On Friday I shared some thoughts in connection with a paper that I will be presenting on Civil War blogging at the upcoming meeting of the SCWH in New Orleans. Brooks Simpson’s latest post has given me a bit more to chew on in connection with this paper. His post is a brief response to Michael Aubrecht who recently offered some revealing commentary concerning Brooks’s decision to share his OAH comments as a 3-part post. While Aubrecht hopes not to be misunderstood, Brooks rightfully pins this as a first-rate example of the anti-intellectualism that pervades sections of the Civil War community. I quote at length as this blogger has a tendency to take posts down after being challenged:
Many of these conferences and seminars can sometimes come off as being a bit elitist and arrogant. Sometimes people who participate in these events echo that sentiment in their comments. (Ironically, most of the best rangers, guides, speakers, authors, filmmakers, re-enactors, and all around buffs that I know are anything but ‘academics’ and have zero pedigrees to boot.)
I guess my confusion lies in why do these history teachers feel the need to hold these conventions and sit around discussing the state of anything? What has changed so drastically in the last 140+ years in the presentation of the War Between the States? And what exactly defines scholarship?

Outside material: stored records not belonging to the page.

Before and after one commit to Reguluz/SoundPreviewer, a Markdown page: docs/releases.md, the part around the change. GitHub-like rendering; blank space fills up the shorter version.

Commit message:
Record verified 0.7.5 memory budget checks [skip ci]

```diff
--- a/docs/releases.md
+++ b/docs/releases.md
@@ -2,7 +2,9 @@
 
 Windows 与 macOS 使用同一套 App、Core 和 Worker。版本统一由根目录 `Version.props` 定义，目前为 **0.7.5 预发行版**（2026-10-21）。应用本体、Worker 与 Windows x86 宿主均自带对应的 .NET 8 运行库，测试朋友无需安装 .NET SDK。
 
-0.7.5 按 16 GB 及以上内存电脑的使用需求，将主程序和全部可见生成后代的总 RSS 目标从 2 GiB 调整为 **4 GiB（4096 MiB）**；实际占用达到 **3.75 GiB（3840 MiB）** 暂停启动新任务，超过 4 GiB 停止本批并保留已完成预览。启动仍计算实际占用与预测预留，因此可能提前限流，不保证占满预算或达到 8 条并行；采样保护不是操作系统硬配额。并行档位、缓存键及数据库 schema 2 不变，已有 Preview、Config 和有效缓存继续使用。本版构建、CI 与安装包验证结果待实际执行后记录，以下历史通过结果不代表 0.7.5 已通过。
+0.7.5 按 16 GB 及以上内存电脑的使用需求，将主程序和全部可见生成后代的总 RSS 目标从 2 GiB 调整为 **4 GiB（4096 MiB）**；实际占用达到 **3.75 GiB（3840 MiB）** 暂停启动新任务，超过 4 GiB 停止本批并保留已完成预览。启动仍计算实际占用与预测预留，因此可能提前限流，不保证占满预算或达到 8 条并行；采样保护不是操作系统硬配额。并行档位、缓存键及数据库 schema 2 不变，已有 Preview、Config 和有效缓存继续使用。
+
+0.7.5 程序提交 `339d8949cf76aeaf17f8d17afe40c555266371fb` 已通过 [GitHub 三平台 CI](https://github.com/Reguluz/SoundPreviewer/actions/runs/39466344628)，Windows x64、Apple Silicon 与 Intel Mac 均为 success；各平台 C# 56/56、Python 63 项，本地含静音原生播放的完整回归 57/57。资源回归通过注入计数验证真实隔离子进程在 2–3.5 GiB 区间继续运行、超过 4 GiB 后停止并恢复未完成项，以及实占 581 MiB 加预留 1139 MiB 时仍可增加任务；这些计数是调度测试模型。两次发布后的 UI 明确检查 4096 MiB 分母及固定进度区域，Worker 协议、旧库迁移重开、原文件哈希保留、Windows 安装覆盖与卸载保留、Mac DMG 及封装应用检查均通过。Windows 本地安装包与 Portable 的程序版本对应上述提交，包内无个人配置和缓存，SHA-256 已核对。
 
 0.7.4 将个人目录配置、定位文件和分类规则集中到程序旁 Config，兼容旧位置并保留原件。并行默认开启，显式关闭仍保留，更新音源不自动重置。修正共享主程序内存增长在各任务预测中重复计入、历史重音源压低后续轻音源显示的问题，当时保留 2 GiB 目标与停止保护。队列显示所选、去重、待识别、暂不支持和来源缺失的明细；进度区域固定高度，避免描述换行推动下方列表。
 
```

To me it represents an expertise that is earned by the study and examination of a subject. So, do you have to be an academic to accomplish this? Is there any more (or less) expertise sitting at a roundtable in a symposium, or around a campfire at a re-enactment?
Perhaps questioning and challenging everything that has come before them gives this generation of professors the feeling that they too are contributing something to the legacy of the subject matter. Still, other teachers don’t do this. I’m not aware of any Science or English instructors holding conferences to discuss the state of their subjects.
I guess my issue is that they always appear so negative to me, preaching the idea that everyone else is ignorant and wrong. I am also bothered by the tendency they have to try and tear people down. These are the people that say things like "Yeah Robert E. Lee was great, but not nearly as great as you think and here are the reasons why." What real purpose does that serve?
Notice that there is not one word in response to Brooks’s post. Brooks took the initiative to share his remarks in hopes of generating a discussion or thought in the reader and all that Aubrecht can do is go off on an utterly incoherent rant. Has he ever been to an academic conference? Does he have any basis for making any kind of judgment at all about what takes place or is discussed? Is he aware that a significant percentage of OAH members are high school teachers who are looking to advance their knowledge of history or that you can almost always find an NPS historian in the audience or presenting a paper? Do we really have to explain how the study of the Civil War has changed since 1865? This is a truly remarkable statement. Is he not aware that every intellectual discipline holds conventions and conferences along the lines of the OAH and AHA? I don’t know whether to be disgusted or embarrassed for this guy. Perhaps both.
In the end, however, Aubrecht’s post is very useful. Again, I find it telling that his first reaction is not to respond to Brooks’s thought-provoking post, but to latch onto the fact that the content was presented at an academic conference. Does Aubrecht have any thoughts at all about Brooks’s post? Why not take the time to think about it and offer a constructive response? That last highlighted passage above sums it up nicely, which is the perception that analysis is to be understood as "negative", "preaching", and meant to point out the mistakes of others. At its worst, the passage could be understood as implying that there should be no questioning or criticism whatsoever in the world of Civil War studies.
What is unfortunate is that it seems that most of the comments in his post are a function of a lack of understanding of what goes into historical scholarship. The implicit assumption is that all historical writing is story-telling rather than analysis; the writer collects a bunch of sources and than fashions a story out of it. As we all know there are plenty of deeply-ingrained stories that are held as sacred by many. Rather than see historical scholarship as trying to further our understanding many cannot but interpret it as a personal attack and this is unfortunate. Aubrecht is right about one thing and that is there is a gulf between academic historians and sections of the general public. But how does this post move towards any type of understanding as opposed to driving a wedge between the two? Not only does his post accomplish this latter goal, but it does so in the worst way possible through hyperbole and utter ignorance.
I like to think that what Brooks Simpson, Ethan Rafuse, and Mark Grimsley have done with Civil Warriors is try to make their world a bit more transparent for those of us who do not operate in the academic community. I’ve learned a great deal from all three and I appreciate the way they’ve forced me to think about various aspects of American history. In the end, the goal must be to understand more and to understand better.